**What to work on**
Your task is to copy each line of the material below that includes "align".

(Beginning of Record set)

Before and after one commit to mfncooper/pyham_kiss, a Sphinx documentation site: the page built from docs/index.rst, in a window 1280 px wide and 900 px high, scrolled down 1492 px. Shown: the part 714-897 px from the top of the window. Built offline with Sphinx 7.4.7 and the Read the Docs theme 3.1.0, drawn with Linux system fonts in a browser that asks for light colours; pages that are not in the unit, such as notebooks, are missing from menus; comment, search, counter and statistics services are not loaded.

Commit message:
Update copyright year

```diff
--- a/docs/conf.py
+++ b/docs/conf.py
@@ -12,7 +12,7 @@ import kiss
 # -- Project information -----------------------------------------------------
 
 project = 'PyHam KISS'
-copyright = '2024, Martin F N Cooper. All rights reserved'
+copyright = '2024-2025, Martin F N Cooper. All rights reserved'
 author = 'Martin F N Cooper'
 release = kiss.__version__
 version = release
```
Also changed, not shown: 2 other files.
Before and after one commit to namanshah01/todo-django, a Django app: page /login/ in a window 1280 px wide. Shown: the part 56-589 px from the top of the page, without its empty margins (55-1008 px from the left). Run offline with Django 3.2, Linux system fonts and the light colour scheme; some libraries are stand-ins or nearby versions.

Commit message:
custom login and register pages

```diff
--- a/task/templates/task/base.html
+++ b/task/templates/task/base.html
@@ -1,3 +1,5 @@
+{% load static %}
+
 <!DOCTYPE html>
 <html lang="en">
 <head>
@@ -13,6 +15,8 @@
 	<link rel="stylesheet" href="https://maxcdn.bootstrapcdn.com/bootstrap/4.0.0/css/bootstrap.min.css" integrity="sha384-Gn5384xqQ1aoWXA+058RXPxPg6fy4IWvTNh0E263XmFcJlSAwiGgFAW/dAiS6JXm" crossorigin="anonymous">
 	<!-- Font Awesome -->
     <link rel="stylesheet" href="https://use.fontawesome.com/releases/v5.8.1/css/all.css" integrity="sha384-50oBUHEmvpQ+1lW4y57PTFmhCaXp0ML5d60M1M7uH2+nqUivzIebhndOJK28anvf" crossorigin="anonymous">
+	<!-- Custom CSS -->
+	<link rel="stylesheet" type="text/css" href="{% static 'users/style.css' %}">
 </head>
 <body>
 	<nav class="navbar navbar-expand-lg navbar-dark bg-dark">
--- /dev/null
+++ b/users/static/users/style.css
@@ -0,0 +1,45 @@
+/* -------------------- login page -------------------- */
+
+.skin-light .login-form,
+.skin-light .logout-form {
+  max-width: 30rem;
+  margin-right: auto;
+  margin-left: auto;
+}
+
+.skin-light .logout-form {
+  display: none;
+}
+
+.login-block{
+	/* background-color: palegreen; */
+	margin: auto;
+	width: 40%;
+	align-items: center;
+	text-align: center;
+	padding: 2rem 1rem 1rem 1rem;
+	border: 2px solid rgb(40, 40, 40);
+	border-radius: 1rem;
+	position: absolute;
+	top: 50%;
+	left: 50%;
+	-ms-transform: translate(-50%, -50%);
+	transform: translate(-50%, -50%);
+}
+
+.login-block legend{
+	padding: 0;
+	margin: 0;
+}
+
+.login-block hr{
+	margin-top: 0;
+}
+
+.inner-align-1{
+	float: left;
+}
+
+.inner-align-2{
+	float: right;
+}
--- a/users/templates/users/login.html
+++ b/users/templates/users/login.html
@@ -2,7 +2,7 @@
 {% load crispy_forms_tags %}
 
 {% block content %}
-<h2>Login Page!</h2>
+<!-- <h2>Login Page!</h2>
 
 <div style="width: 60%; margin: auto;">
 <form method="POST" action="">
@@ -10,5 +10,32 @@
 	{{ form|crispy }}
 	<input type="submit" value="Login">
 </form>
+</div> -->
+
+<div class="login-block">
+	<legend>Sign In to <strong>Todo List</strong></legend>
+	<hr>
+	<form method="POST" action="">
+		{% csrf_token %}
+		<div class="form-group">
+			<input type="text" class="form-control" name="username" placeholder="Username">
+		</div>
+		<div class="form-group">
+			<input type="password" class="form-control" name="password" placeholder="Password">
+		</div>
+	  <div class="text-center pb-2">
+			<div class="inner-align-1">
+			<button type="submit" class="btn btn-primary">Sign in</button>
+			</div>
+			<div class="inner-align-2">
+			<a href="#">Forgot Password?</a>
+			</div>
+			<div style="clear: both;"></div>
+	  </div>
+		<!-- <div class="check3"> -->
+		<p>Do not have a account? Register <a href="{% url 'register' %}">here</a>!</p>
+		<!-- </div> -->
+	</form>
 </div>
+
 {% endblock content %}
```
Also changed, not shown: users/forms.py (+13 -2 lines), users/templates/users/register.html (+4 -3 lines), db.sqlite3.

(End of Record set)

**Answer area**
+	align-items: center;
+	text-align: center;
+.inner-align-1{
+.inner-align-2{
+			<div class="inner-align-1">
+			<div class="inner-align-2">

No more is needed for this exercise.